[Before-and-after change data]
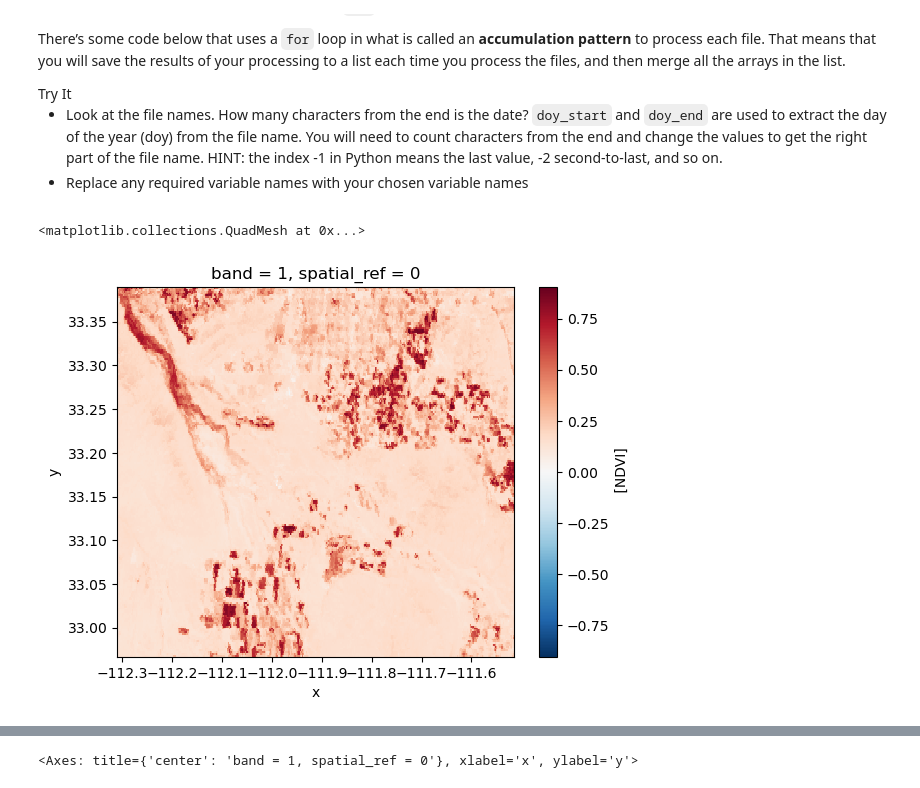
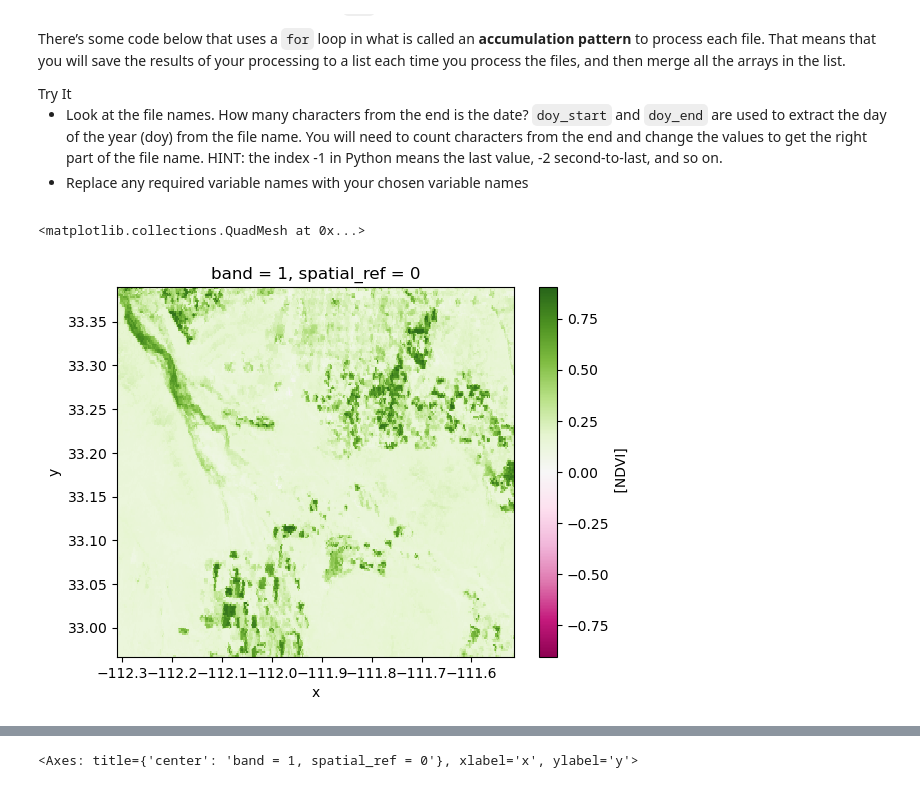
Before and after one commit to cu-esiil-edu/04-vegetation-ESIILtest24, a Jupyter notebook: notebooks/vegetation-02-wrangle.ipynb, the cells around one changed output, grey strips where cells are left out. Drawn from its saved outputs; the diff is of its cells as text; code cells hidden in the pictures.

```diff
--- a/notebooks/vegetation-02-wrangle.ipynb
+++ b/notebooks/vegetation-02-wrangle.ipynb
@@ -164,6 +109,6 @@ names</li>
 # %%
 # Plot 1st and last .tif image
-rxr.open_rasterio(ndvi_paths[0], mask_and_scale=True).squeeze().plot()
+rxr.open_rasterio(ndvi_paths[0], mask_and_scale=True).squeeze().plot(cmap=plt.cm.PiYG)
 # %% [output]
 <matplotlib.collections.QuadMesh at 0x...>
-[figure, old version]
+[figure, new version]
```
Also changed, not shown: parts of 6 cells of this notebook.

Work item: Track down all lines above with the string "version" and copy them.

Response to this exercise:
-[figure, old version]
+[figure, new version]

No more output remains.